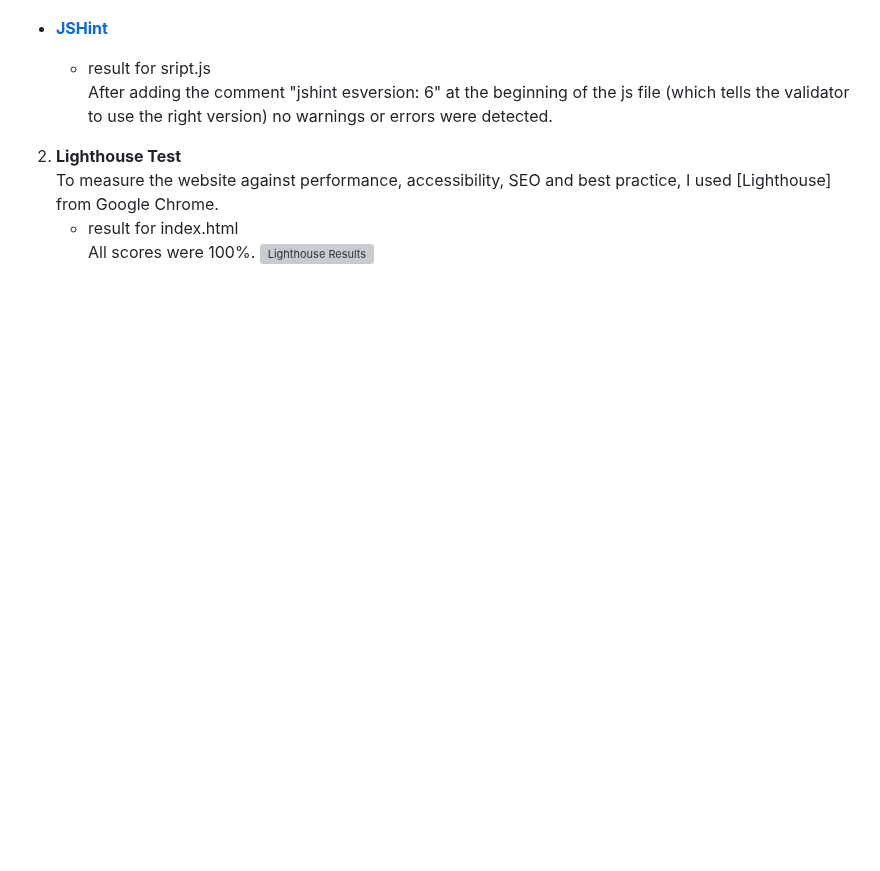
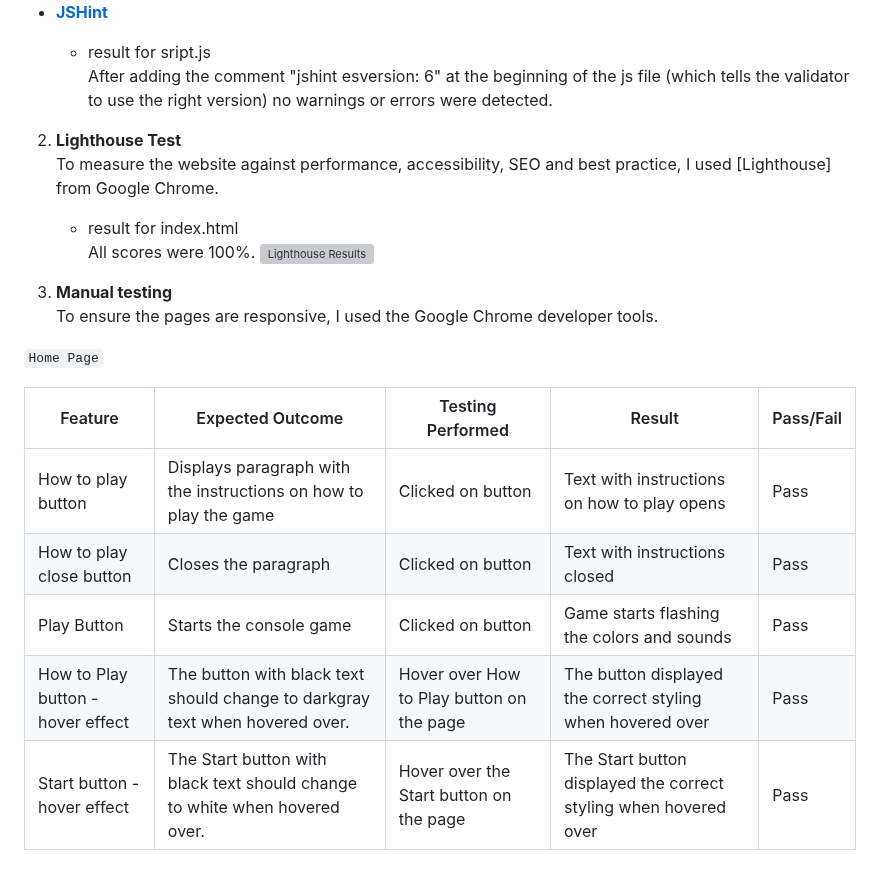
Before and after one commit to davidelan/simon-simon, a Markdown page: README.md, the part around the change. GitHub-like rendering; blank space fills up the shorter version; grey boxes are pictures that could not be loaded.

Commit message:
Add manual testing in README

```diff
--- a/README.md
+++ b/README.md
@@ -214,3 +214,17 @@ To clone the repository:
    - result for index.html<br>
    All scores were 100%.
    ![Lighthouse Results](documentation/testing/lighthouse_validation.jpg)
+
+
+3. **Manual testing** <br>
+To ensure the pages are responsive, I used the Google Chrome developer tools.
+
+`Home Page`
+
+| Feature | Expected Outcome | Testing Performed | Result | Pass/Fail |
+| --- | --- | --- | --- | --- |
+| How to play button | Displays paragraph with the instructions on how to play the game | Clicked on button | Text with instructions on how to play opens | Pass |
+| How to play close button | Closes the paragraph | Clicked on button | Text with instructions closed | Pass |
+| Play Button | Starts the console game | Clicked on button | Game starts flashing the colors and sounds | Pass |
+| How to Play button - hover effect | The button with black text should change to darkgray text when hovered over. | Hover over How to Play button on the page | The button displayed the correct styling when hovered over | Pass |
+| Start button - hover effect | The Start button with black text should change to white when hovered over. | Hover over the Start button on the page | The Start button displayed the correct styling when hovered over | Pass |
```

#### YOUR ASSIGNMENT
An exact copy of the material above is required, minus its images.

#### OUTPUT FOR THIS TASK
Before and after one commit to davidelan/simon-simon, a Markdown page: README.md, the part around the change. GitHub-like rendering; blank space fills up the shorter version; grey boxes are pictures that could not be loaded.

Commit message:
Add manual testing in README

```diff
--- a/README.md
+++ b/README.md
@@ -214,3 +214,17 @@ To clone the repository:
    - result for index.html<br>
    All scores were 100%.
    ![Lighthouse Results](documentation/testing/lighthouse_validation.jpg)
+
+
+3. **Manual testing** <br>
+To ensure the pages are responsive, I used the Google Chrome developer tools.
+
+`Home Page`
+
+| Feature | Expected Outcome | Testing Performed | Result | Pass/Fail |
+| --- | --- | --- | --- | --- |
+| How to play button | Displays paragraph with the instructions on how to play the game | Clicked on button | Text with instructions on how to play opens | Pass |
+| How to play close button | Closes the paragraph | Clicked on button | Text with instructions closed | Pass |
+| Play Button | Starts the console game | Clicked on button | Game starts flashing the colors and sounds | Pass |
+| How to Play button - hover effect | The button with black text should change to darkgray text when hovered over. | Hover over How to Play button on the page | The button displayed the correct styling when hovered over | Pass |
+| Start button - hover effect | The Start button with black text should change to white when hovered over. | Hover over the Start button on the page | The Start button displayed the correct styling when hovered over | Pass |
```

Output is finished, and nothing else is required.